Detected change data:
======
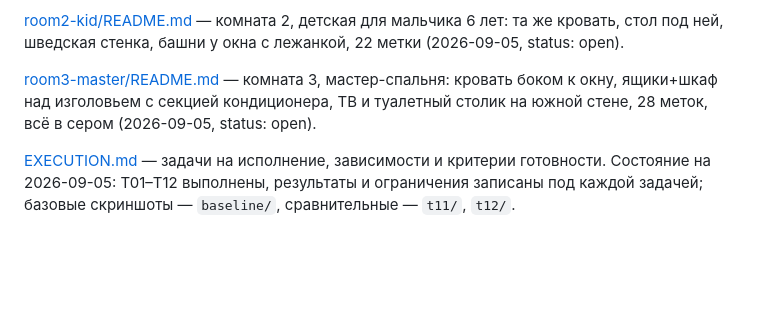
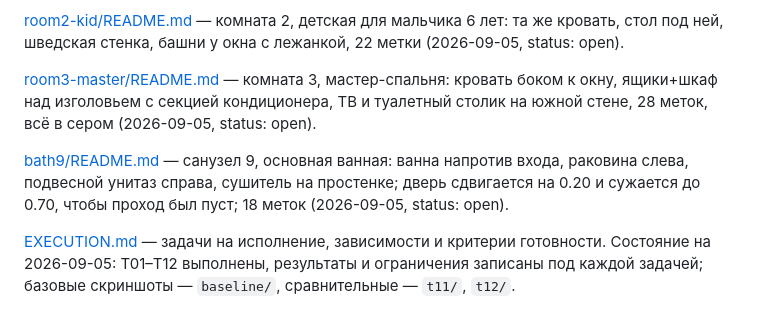
Before and after one commit to samush/pulse3d, a Markdown page: tasks/README.md, the part around the change. GitHub-like rendering; blank space fills up the shorter version.

Commit message:
tasks: bath9 — main bathroom design spec

```diff
--- a/tasks/README.md
+++ b/tasks/README.md
@@ -7,6 +7,8 @@
 [room2-kid/README.md](room2-kid/README.md) — комната 2, детская для мальчика 6 лет: та же кровать, стол под ней, шведская стенка, башни у окна с лежанкой, 22 метки (2026-09-05, status: open).
 
 [room3-master/README.md](room3-master/README.md) — комната 3, мастер-спальня: кровать боком к окну, ящики+шкаф над изголовьем с секцией кондиционера, ТВ и туалетный столик на южной стене, 28 меток, всё в сером (2026-09-05, status: open).
+
+[bath9/README.md](bath9/README.md) — санузел 9, основная ванная: ванна напротив входа, раковина слева, подвесной унитаз справа, сушитель на простенке; дверь сдвигается на 0.20 и сужается до 0.70, чтобы проход был пуст; 18 меток (2026-09-05, status: open).
 
 [EXECUTION.md](EXECUTION.md) — задачи на исполнение, зависимости и критерии готовности. Состояние на 2026-09-05: T01–T12 выполнены, результаты и ограничения записаны под каждой задачей; базовые скриншоты — `baseline/`, сравнительные — `t11/`, `t12/`.
 
```
Also changed, not shown: tasks/bath9/README.md (added, +219 -0 lines).
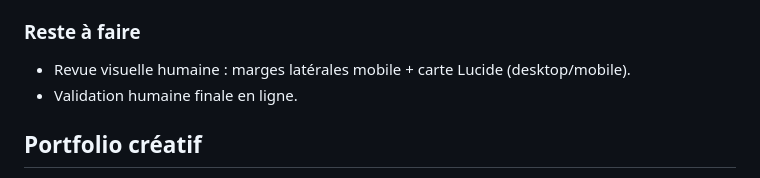
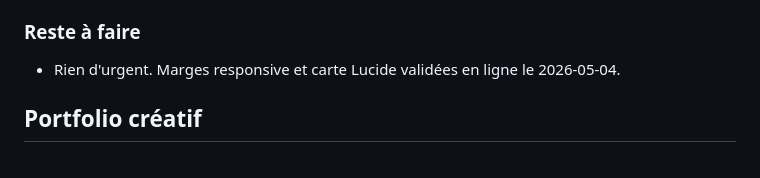
Before and after one commit to kinowill/kinowill.github.io, a Markdown page: MASTER.md, the part around the change. Drawn GitHub-style.

Commit message:
docs: log human validation of responsive fix and Lucide card

```diff
--- a/MASTER.md
+++ b/MASTER.md
@@ -33,8 +33,7 @@ Session du 2026-05-04 : correction d'un bug de marges latérales responsive (sho
 - **Projet Lucide ajouté** : grosse carte feature après la grille des 4 projets, même format que Waldos. Badge `Projet perso · Conçu & développé de A à Z`, CTA vers `https://lucide-tests.fr/`. Visuel `assets/projet-lucide.png` récupéré depuis l'OG image du site.
 
 ### Reste à faire
-- Revue visuelle humaine : marges latérales mobile + carte Lucide (desktop/mobile).
-- Validation humaine finale en ligne.
+- Rien d'urgent. Marges responsive et carte Lucide validées en ligne le 2026-05-04.
 
 ## Portfolio créatif
 - Source publique retenue : Instagram `@lavande_outremer`.
```
Also changed, not shown: VALIDATION.md (+4 -4 lines).
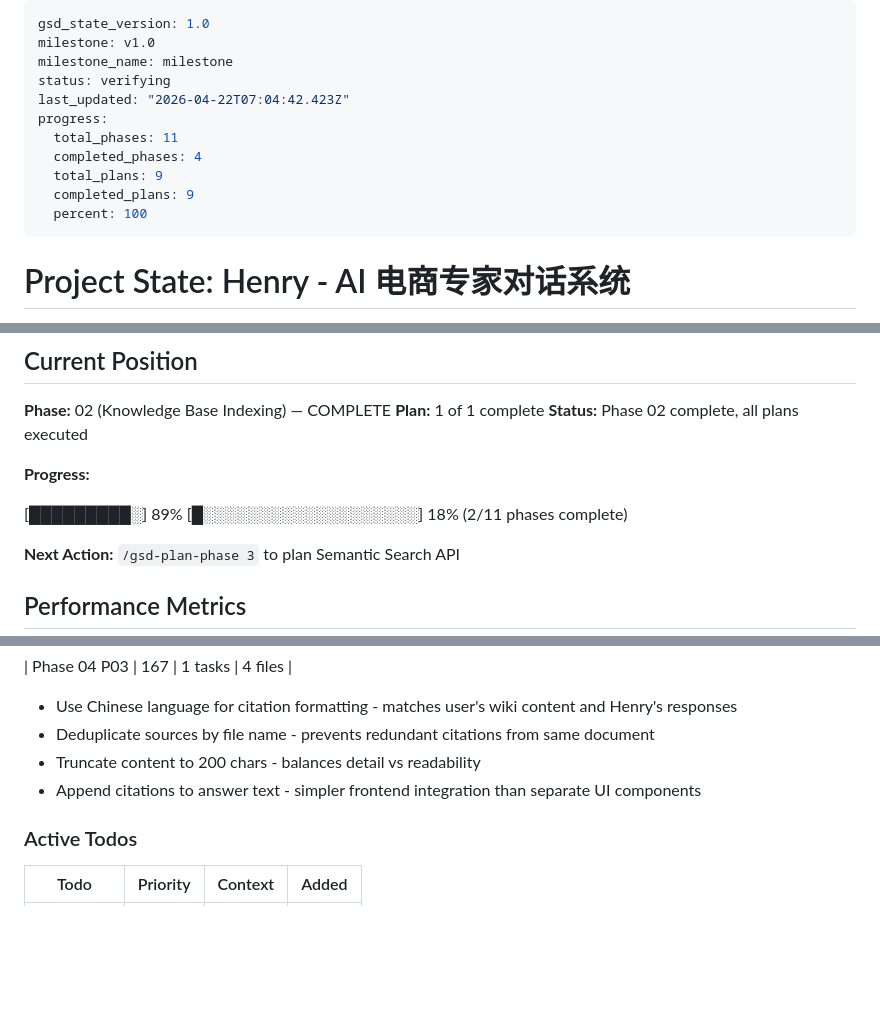
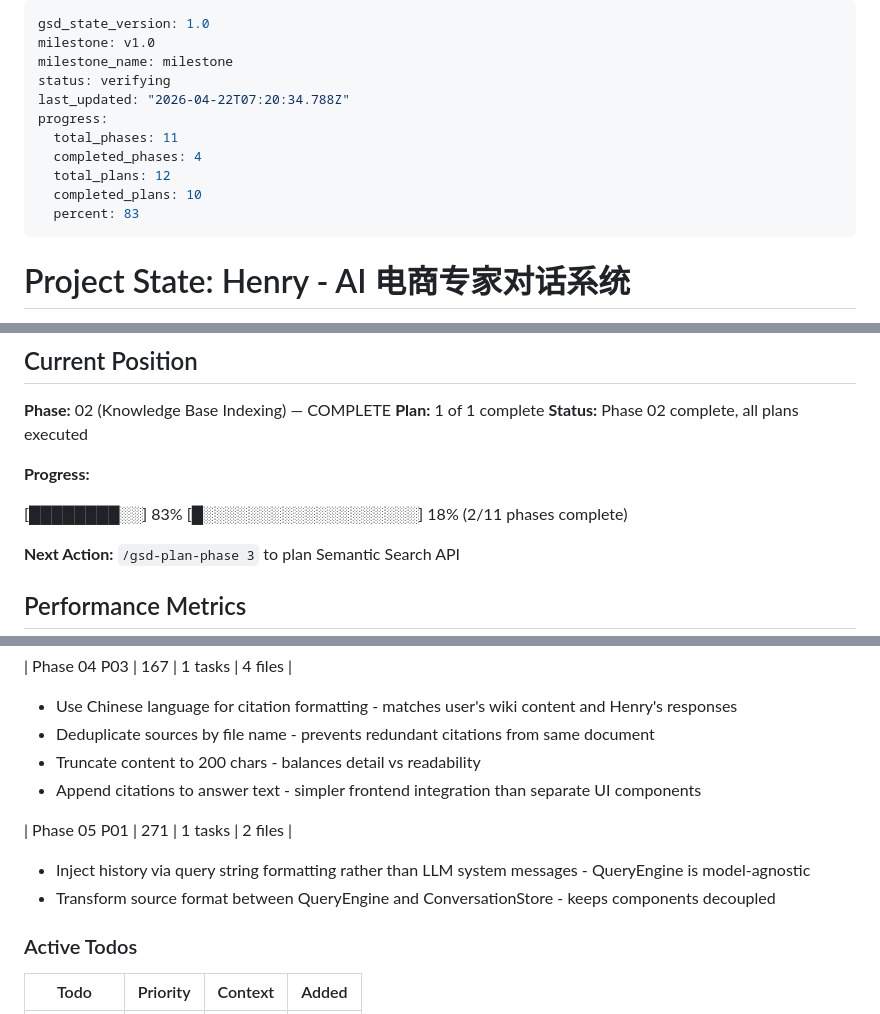
Before and after one commit to ghostGDR/EcoMind, a Markdown page: .planning/STATE.md, 3 parts joined by grey strips. Rendered like a GitHub page; blank space fills up the shorter version.

Commit message:
docs(05-01): complete multi-turn conversation management plan
- ConversationManager wraps QueryEngine with history injection
- History formatted as Chinese Q&A pairs for context
- Both user and assistant messages persisted with sources
- Source format transformation between layers
- All 5 integration tests pass
- Requirement CHAT-02 complete

```diff
--- a/.planning/STATE.md
+++ b/.planning/STATE.md
@@ -3,13 +3,13 @@ gsd_state_version: 1.0
 milestone: v1.0
 milestone_name: milestone
 status: verifying
-last_updated: "2026-04-22T07:04:42.423Z"
+last_updated: "2026-04-22T07:20:34.788Z"
 progress:
   total_phases: 11
   completed_phases: 4
-  total_plans: 9
-  completed_plans: 9
-  percent: 100
+  total_plans: 12
+  completed_plans: 10
+  percent: 83
 ---
 
 # Project State: Henry - AI 电商专家对话系统
@@ -32,7 +32,7 @@ progress:
 
 **Progress:**
 
-[█████████░] 89%
+[████████░░] 83%
 [█░░░░░░░░░░░░░░░░░░░] 18% (2/11 phases complete)
 
 **Next Action:** `/gsd-plan-phase 3` to plan Semantic Search API
@@ -114,6 +114,11 @@ progress:
 - Truncate content to 200 chars - balances detail vs readability
 - Append citations to answer text - simpler frontend integration than separate UI components
 
+| Phase 05 P01 | 271 | 1 tasks | 2 files |
+
+- Inject history via query string formatting rather than LLM system messages - QueryEngine is model-agnostic
+- Transform source format between QueryEngine and ConversationStore - keeps components decoupled
+
 ### Active Todos
 
 | Todo | Priority | Context | Added |
```
Also changed, not shown: other parts of .planning/STATE.md (+1 -1 lines), .planning/REQUIREMENTS.md (+2 -1 lines), 1 other file.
======
INSTRUCTIONS TO FOLLOW: Respond with one number only: how many lines of the data contain "меток".

OUTPUT FOR THIS EXERCISE: 2